Since the Newtown school tragedy, the local pre-school has been working to strengthen security. Closter reported that Darren Delaney, a security specialist and former state policeman, had met with members of the Security Committee, and the group agreed to implement some of his suggestions: to repair the panic alarm hardware, to have snow fencing installed, to ask Lyn Brown to work on containing the front shrubberies, to contact a locksmith and to return doorbells to good working order.
In addition, Closter planned to meet with Bill McCombe to fine-tune the security camera and to speak with Police Chief Vince Carlone to discuss funding possibilities.
Robb explained that HVAC Mechanical Systems submitted an estimate to ELC of $6,700 to install an air conditioning system in the center. Before accepting the expenditure, the group agreed to look for second opinions. This summer, interior temperatures had risen so high as to require the center to close a few times.
Stacy Henshaw updated the status of the playground, noting that according to the Department of Children, Youth and Families (DCYF) guidelines there must be divided play areas for each separate age group of children. The ELC has two such distinct groups: toddlers and preschoolers.

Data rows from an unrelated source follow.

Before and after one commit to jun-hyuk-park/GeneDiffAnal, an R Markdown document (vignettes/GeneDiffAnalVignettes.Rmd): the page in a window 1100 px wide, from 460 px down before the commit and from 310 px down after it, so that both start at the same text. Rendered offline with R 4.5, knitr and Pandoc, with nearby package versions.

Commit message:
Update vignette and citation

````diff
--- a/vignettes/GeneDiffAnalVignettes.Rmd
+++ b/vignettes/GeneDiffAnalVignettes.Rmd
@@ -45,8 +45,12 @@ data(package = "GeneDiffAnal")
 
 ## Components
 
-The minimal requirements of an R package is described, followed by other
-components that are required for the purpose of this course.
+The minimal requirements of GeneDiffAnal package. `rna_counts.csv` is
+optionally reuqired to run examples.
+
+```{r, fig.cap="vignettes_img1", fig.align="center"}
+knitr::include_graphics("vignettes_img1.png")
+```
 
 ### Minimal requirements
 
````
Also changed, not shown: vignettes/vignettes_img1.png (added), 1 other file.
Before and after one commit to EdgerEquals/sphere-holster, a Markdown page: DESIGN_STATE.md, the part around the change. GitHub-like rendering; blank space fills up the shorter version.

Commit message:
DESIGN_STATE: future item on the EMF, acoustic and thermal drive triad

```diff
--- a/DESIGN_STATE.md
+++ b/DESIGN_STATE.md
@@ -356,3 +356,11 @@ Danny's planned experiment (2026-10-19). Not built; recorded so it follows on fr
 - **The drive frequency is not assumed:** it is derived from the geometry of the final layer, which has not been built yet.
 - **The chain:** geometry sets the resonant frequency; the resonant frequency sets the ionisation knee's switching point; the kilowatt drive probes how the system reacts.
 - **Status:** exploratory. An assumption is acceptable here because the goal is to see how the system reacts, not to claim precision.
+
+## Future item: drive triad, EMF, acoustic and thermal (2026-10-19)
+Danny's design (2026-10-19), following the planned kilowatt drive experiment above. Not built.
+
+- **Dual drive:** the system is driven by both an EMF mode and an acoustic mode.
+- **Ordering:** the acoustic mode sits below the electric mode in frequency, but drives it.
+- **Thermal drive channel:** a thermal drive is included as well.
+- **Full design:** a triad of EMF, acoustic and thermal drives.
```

To meet state standards, Henshaw contacted architect Bob Hiza, who had a proposal for installing a shed, extending fencing and separation of the playground into two separate areas. Henshaw said that the plan would need to be presented at upcoming meetings with the Planning Board and the Historic District Commission. She added the process might take up to six months.
Parking continued to be an ongoing problem, as well, and though the board entered into a lively discussion, the issue was tabled for the September meeting when the group committed itself to creating a long-term parking plan.
The next meeting is set for Sept. 11.